      ... If you look at a bowstring, they are usually a bunch of threads that run from one tip to another. The problem is that these threads tend to wear out and
      Message 2 of 12 , Oct 2, 2011
        >>I now give away my newness to archery... What is "serving"?
        >>Arnbjorn


        If you look at a bowstring, they are usually a bunch of threads that
        run from one tip to another.
        The problem is that these threads tend to wear out and break,
        eventually. It’s called freying I think.

        When enough threads break, the string snaps, usually hitting you in the eye.

        Serving is when you wrap another string around the bowstring where the
        arrow nock is put.
        This makes the string thicker to hold the arrow nock better and makes
        the string thicker and easier to hold when you draw the bow. But it
        also protects the string because when the serving wears out, you can
        replace it and the string itself is still good.

        Think of it like running a bit of kite string through the spring in a
        ball-point pen. The spring, wrapped around the string, is the
        serving.

        I am certain that there are a bunch of illustrated websites that will
        show you this better. With pictures. But this is a very basic
        explanation.

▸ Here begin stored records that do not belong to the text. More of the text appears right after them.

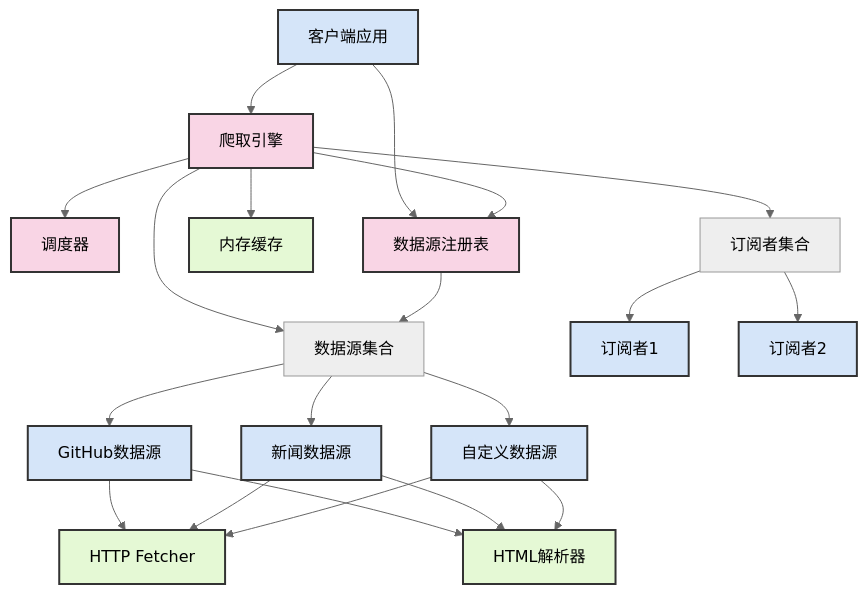
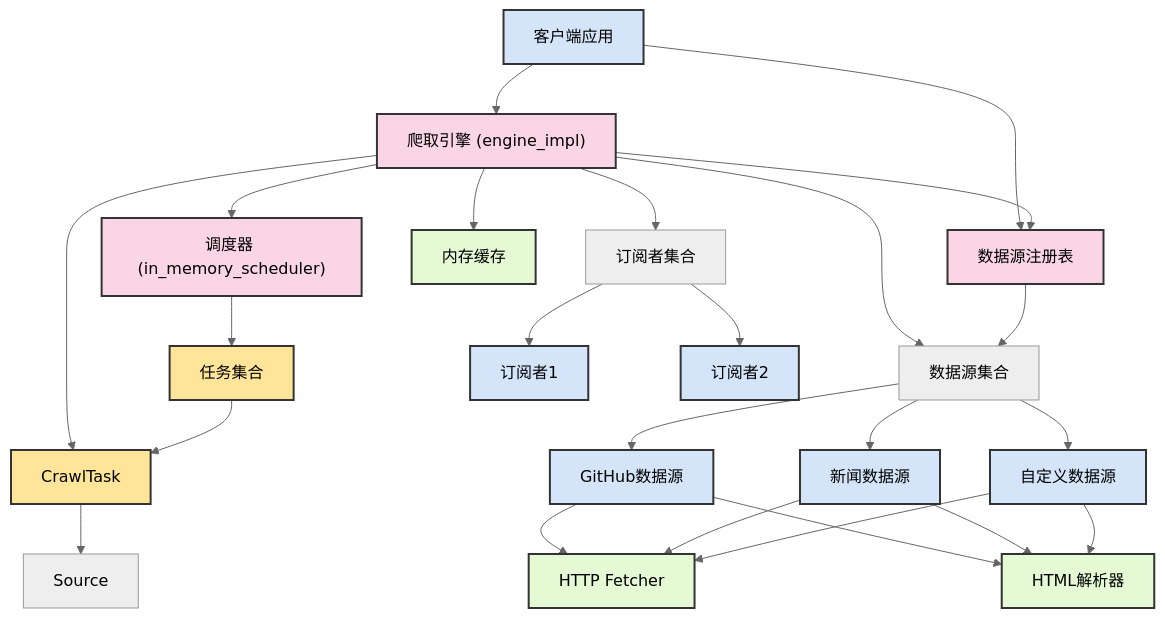
The third of 3 diagrams in crawler/crawler.md (sjzsdu/utils), drawn with Mermaid (neutral theme) before and after one commit. The commit also changed other lines of this file and 5 other files, not shown here.

````diff
--- a/crawler/crawler.md
+++ b/crawler/crawler.md
@@ -239,62 +284,73 @@
 ```mermaid
 flowchart TD
     %% 客户端层
     Client["客户端应用"]
     
     %% 核心引擎层
-    Engine["爬取引擎"]
-    Scheduler["调度器"]
+    Engine["爬取引擎 (engine_impl)"]
+    Scheduler["调度器 (in_memory_scheduler)"]
     SourceRegistry["数据源注册表"]
+    
+    %% 任务层
+    Tasks["任务集合"]
+    CrawlTask["CrawlTask"]
     
     %% 数据源层
     Sources["数据源集合"]
     GitHub["GitHub数据源"]
     News["新闻数据源"]
     Custom["自定义数据源"]
     
     %% 内部服务层
     Fetcher["HTTP Fetcher"]
     Parser["HTML解析器"]
     Cache["内存缓存"]
     
     %% 订阅层
     Subscribers["订阅者集合"]
     Subscriber1["订阅者1"]
     Subscriber2["订阅者2"]
     
     %% 数据流
     Client --> Engine
     Client --> SourceRegistry
     
     Engine --> Scheduler
     Engine --> SourceRegistry
     Engine --> Sources
     Engine --> Cache
     Engine --> Subscribers
+    Engine --> CrawlTask
+    
+    Scheduler --> Tasks
+    Tasks --> CrawlTask
+    CrawlTask --> Source
     
     SourceRegistry --> Sources
     
     Sources --> GitHub
     Sources --> News
     Sources --> Custom
     
     GitHub --> Fetcher
     News --> Fetcher
     Custom --> Fetcher
     
     GitHub --> Parser
     News --> Parser
     Custom --> Parser
     
     Subscribers --> Subscriber1
     Subscribers --> Subscriber2
     
     %% 组件间依赖关系
     classDef core fill:#f9d5e5,stroke:#333,stroke-width:2px
     classDef component fill:#e5f9d5,stroke:#333,stroke-width:2px
+    classDef task fill:#ffe599,stroke:#333,stroke-width:2px
     classDef external fill:#d5e5f9,stroke:#333,stroke-width:2px
     
     class Engine,Scheduler,SourceRegistry core
     class Fetcher,Parser,Cache component
+    class CrawlTask,Tasks task
     class GitHub,News,Custom,Subscriber1,Subscriber2,Client external
 ```
````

        On 10/2/11, Joe Klovance <jklovanc@...> wrote:
        >
        > I just did a quick Google search and came up with several suppliers.
        > www.google.ca/search?q=waxed+irish+linen+thread&ie=utf-8&oe=utf-8&aq=t
        >
        > Gryffyd
        > To: SCA-Archery@yahoogroups.com
        > From: meyer_rm@...
        > Date: Sun, 2 Oct 2011 07:33:55 -0700
        > Subject: Re: [SCA-Archery] Re: Serving tools
        >
        >
        >
        >
        >
        >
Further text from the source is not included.